## Your instructions
As you work through the listing below, copy each line exactly and drop the images.

Supplied data START

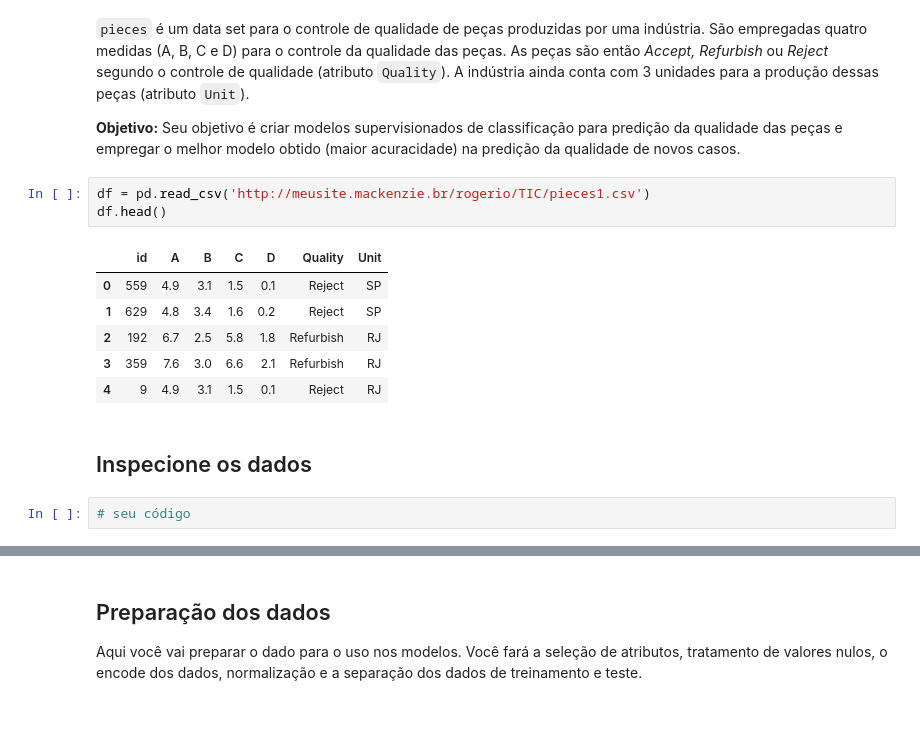
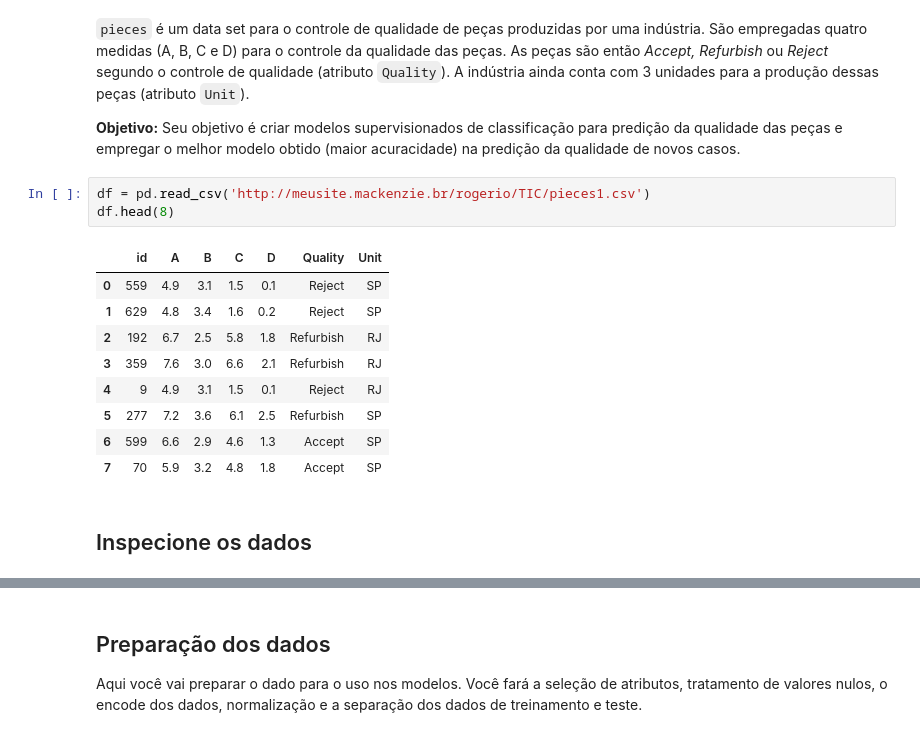
Before and after one commit to augustoberwaldt/mackenzie, a Jupyter notebook: BIG_A3_Classificacao.ipynb, the cells around one changed output, grey strips where cells are left out. Saved outputs shown, nothing was run; the diff lists cells and outputs as text.

```diff
--- a/BIG_A3_Classificacao.ipynb
+++ b/BIG_A3_Classificacao.ipynb
@@ -34,15 +34,16 @@ import seaborn as sns
 **Objetivo:** Seu objetivo é criar modelos supervisionados de classificação para predição da qualidade das peças e empregar o melhor modelo obtido (maior acuracidade) na predição da qualidade de novos casos.
 # %%
 df = pd.read_csv('http://meusite.mackenzie.br/rogerio/TIC/pieces1.csv')
-df.head()
+df.head(8)
 # %% [output]
 |  | id | A | B | C | D | Quality | Unit |
 | 0 | 559 | 4.9 | 3.1 | 1.5 | 0.1 | Reject | SP |
 | 1 | 629 | 4.8 | 3.4 | 1.6 | 0.2 | Reject | SP |
 | 2 | 192 | 6.7 | 2.5 | 5.8 | 1.8 | Refurbish | RJ |
 | 3 | 359 | 7.6 | 3.0 | 6.6 | 2.1 | Refurbish | RJ |
 | 4 | 9 | 4.9 | 3.1 | 1.5 | 0.1 | Reject | RJ |
+| 5 | 277 | 7.2 | 3.6 | 6.1 | 2.5 | Refurbish | SP |
+| 6 | 599 | 6.6 | 2.9 | 4.6 | 1.3 | Accept | SP |
+| 7 | 70 | 5.9 | 3.2 | 4.8 | 1.8 | Accept | SP |
 # %% [markdown]
 ## Inspecione os dados
-# %%
-# seu código
```
Also changed, not shown: parts of 6 cells of this notebook.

Supplied data END

## Exercise answer
Before and after one commit to augustoberwaldt/mackenzie, a Jupyter notebook: BIG_A3_Classificacao.ipynb, the cells around one changed output, grey strips where cells are left out. Saved outputs shown, nothing was run; the diff lists cells and outputs as text.

```diff
--- a/BIG_A3_Classificacao.ipynb
+++ b/BIG_A3_Classificacao.ipynb
@@ -34,15 +34,16 @@ import seaborn as sns
 **Objetivo:** Seu objetivo é criar modelos supervisionados de classificação para predição da qualidade das peças e empregar o melhor modelo obtido (maior acuracidade) na predição da qualidade de novos casos.
 # %%
 df = pd.read_csv('http://meusite.mackenzie.br/rogerio/TIC/pieces1.csv')
-df.head()
+df.head(8)
 # %% [output]
 |  | id | A | B | C | D | Quality | Unit |
 | 0 | 559 | 4.9 | 3.1 | 1.5 | 0.1 | Reject | SP |
 | 1 | 629 | 4.8 | 3.4 | 1.6 | 0.2 | Reject | SP |
 | 2 | 192 | 6.7 | 2.5 | 5.8 | 1.8 | Refurbish | RJ |
 | 3 | 359 | 7.6 | 3.0 | 6.6 | 2.1 | Refurbish | RJ |
 | 4 | 9 | 4.9 | 3.1 | 1.5 | 0.1 | Reject | RJ |
+| 5 | 277 | 7.2 | 3.6 | 6.1 | 2.5 | Refurbish | SP |
+| 6 | 599 | 6.6 | 2.9 | 4.6 | 1.3 | Accept | SP |
+| 7 | 70 | 5.9 | 3.2 | 4.8 | 1.8 | Accept | SP |
 # %% [markdown]
 ## Inspecione os dados
-# %%
-# seu código
```
Also changed, not shown: parts of 6 cells of this notebook.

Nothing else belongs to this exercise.